Image comparison data:
=-=-=
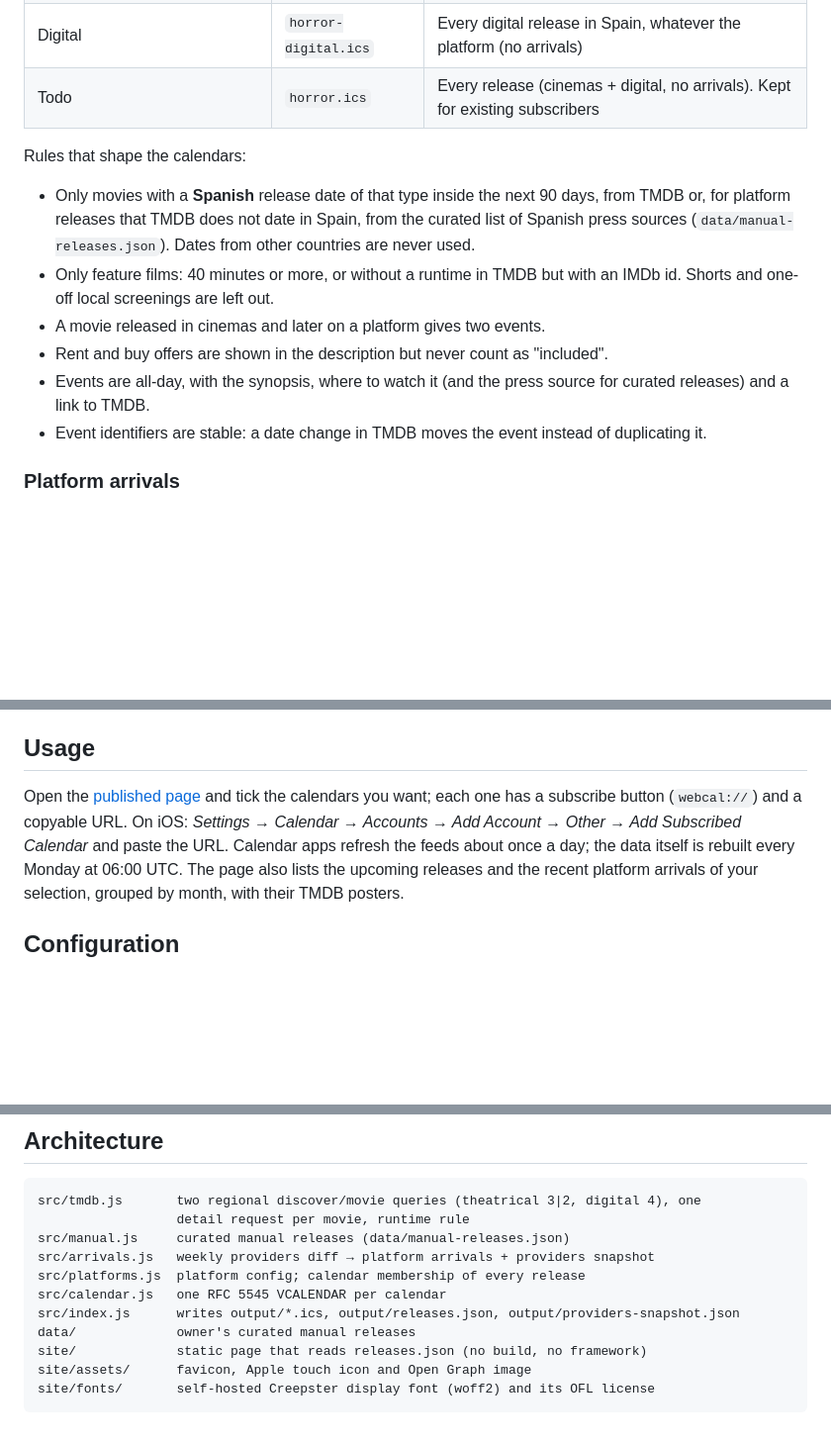
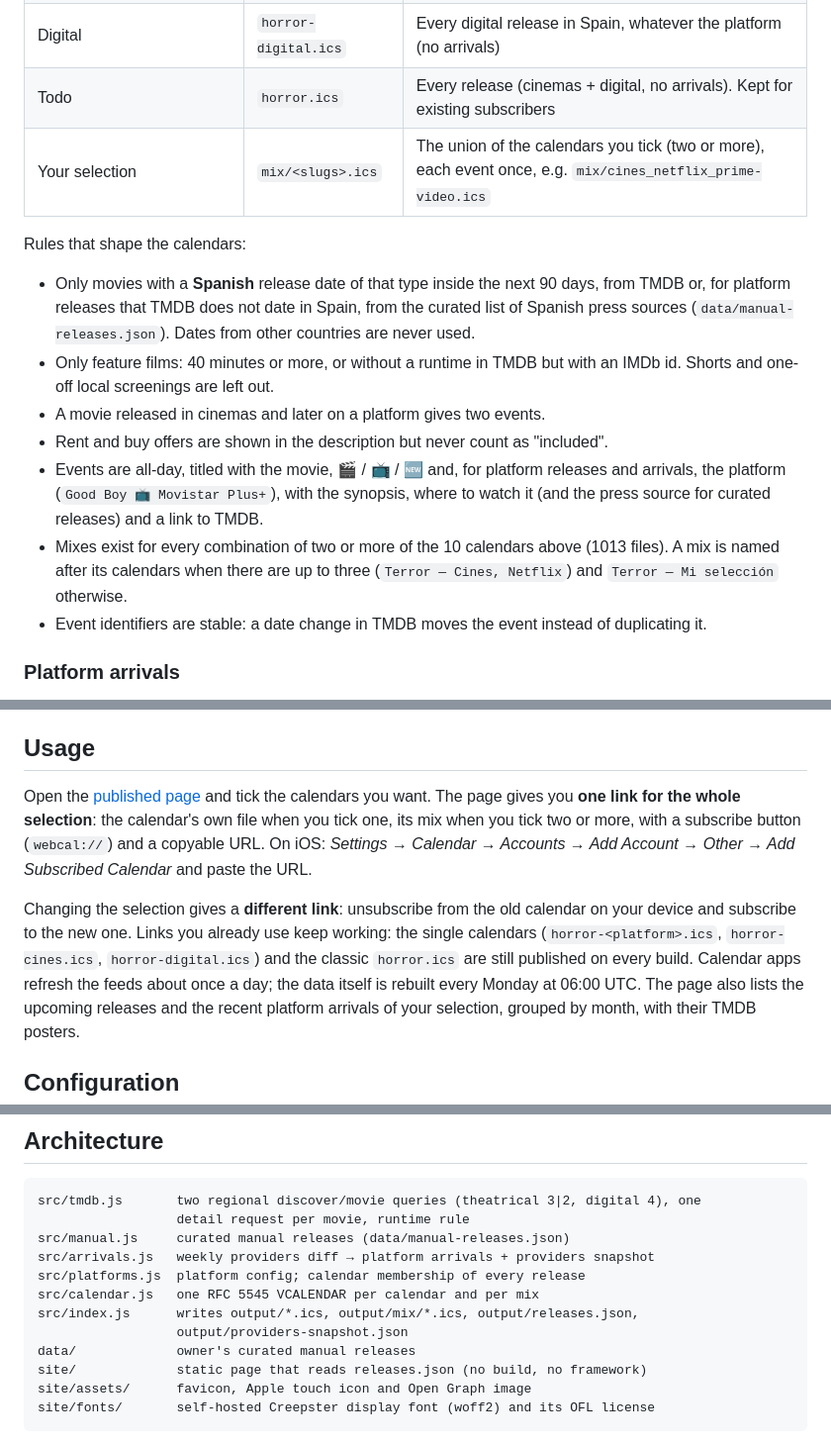
Before and after one commit to SlipyTSP/horror-calendar, a Markdown page: README.md, 3 parts joined by grey strips. Shown at 99% size. Rendered like a GitHub page; blank space fills up the shorter version.

Commit message:
docs: describe mixes, the single subscription link and the platform in SUMMARY

```diff
--- a/README.md
+++ b/README.md
@@ -18,6 +19,7 @@ actually watch:
 | Netflix, Prime Video, HBO Max, Movistar Plus+, Filmin, Disney+, SkyShowtime, Apple TV+ | `horror-<platform>.ics` | Digital releases announced for that platform (Spanish release note, curated press list) or included in its subscription, plus the horror movies that have just **arrived** in its catalogue (🆕) |
 | Digital | `horror-digital.ics` | Every digital release in Spain, whatever the platform (no arrivals) |
 | Todo | `horror.ics` | Every release (cinemas + digital, no arrivals). Kept for existing subscribers |
+| Your selection | `mix/<slugs>.ics` | The union of the calendars you tick (two or more), each event once, e.g. `mix/cines_netflix_prime-video.ics` |
 
 Rules that shape the calendars:
 
@@ -29,8 +31,12 @@ Rules that shape the calendars:
   id. Shorts and one-off local screenings are left out.
 - A movie released in cinemas and later on a platform gives two events.
 - Rent and buy offers are shown in the description but never count as "included".
-- Events are all-day, with the synopsis, where to watch it (and the press source for
-  curated releases) and a link to TMDB.
+- Events are all-day, titled with the movie, 🎬 / 📺 / 🆕 and, for platform releases and
+  arrivals, the platform (`Good Boy 📺 Movistar Plus+`), with the synopsis, where to watch
+  it (and the press source for curated releases) and a link to TMDB.
+- Mixes exist for every combination of two or more of the 10 calendars above (1013
+  files). A mix is named after its calendars when there are up to three
+  (`Terror — Cines, Netflix`) and `Terror — Mi selección` otherwise.
 - Event identifiers are stable: a date change in TMDB moves the event instead of
   duplicating it.
 
@@ -58,9 +64,15 @@ platform's calendar only, for 30 days.
 ## Usage
 
 Open the [published page](https://slipytsp.github.io/horror-calendar/) and tick the
-calendars you want; each one has a subscribe button
-(`webcal://`) and a copyable URL. On iOS: *Settings → Calendar → Accounts → Add Account →
-Other → Add Subscribed Calendar* and paste the URL. Calendar apps refresh the feeds about
+calendars you want. The page gives you **one link for the whole selection**: the
+calendar's own file when you tick one, its mix when you tick two or more, with a
+subscribe button (`webcal://`) and a copyable URL. On iOS: *Settings → Calendar → Accounts
+→ Add Account → Other → Add Subscribed Calendar* and paste the URL.
+
+Changing the selection gives a **different link**: unsubscribe from the old calendar on
+your device and subscribe to the new one. Links you already use keep working: the
+single calendars (`horror-<platform>.ics`, `horror-cines.ics`, `horror-digital.ics`) and
+the classic `horror.ics` are still published on every build. Calendar apps refresh the feeds about
 once a day; the data itself is rebuilt every Monday at 06:00 UTC. The page also lists the
 upcoming releases and the recent platform arrivals of your selection, grouped by month, with
 their TMDB posters.
@@ -133,8 +145,9 @@ src/tmdb.js       two regional discover/movie queries (theatrical 3|2, digital 4
 src/manual.js     curated manual releases (data/manual-releases.json)
 src/arrivals.js   weekly providers diff → platform arrivals + providers snapshot
 src/platforms.js  platform config; calendar membership of every release
-src/calendar.js   one RFC 5545 VCALENDAR per calendar
-src/index.js      writes output/*.ics, output/releases.json, output/providers-snapshot.json
+src/calendar.js   one RFC 5545 VCALENDAR per calendar and per mix
+src/index.js      writes output/*.ics, output/mix/*.ics, output/releases.json,
+                  output/providers-snapshot.json
 data/             owner's curated manual releases
 site/             static page that reads releases.json (no build, no framework)
 site/assets/      favicon, Apple touch icon and Open Graph image
```
Also changed, not shown: other parts of README.md (+8 -4 lines), CLAUDE.md (+36 -15 lines).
=-=-=
* _EXERCISE OBJECTIVE_: Check each line in the records above for the word "press". Return those that have it.

* _ANSWER AREA_:
 | Netflix, Prime Video, HBO Max, Movistar Plus+, Filmin, Disney+, SkyShowtime, Apple TV+ | `horror-<platform>.ics` | Digital releases announced for that platform (Spanish release note, curated press list) or included in its subscription, plus the horror movies that have just **arrived** in its catalogue (🆕) |
-- Events are all-day, with the synopsis, where to watch it (and the press source for
+  it (and the press source for curated releases) and a link to TMDB.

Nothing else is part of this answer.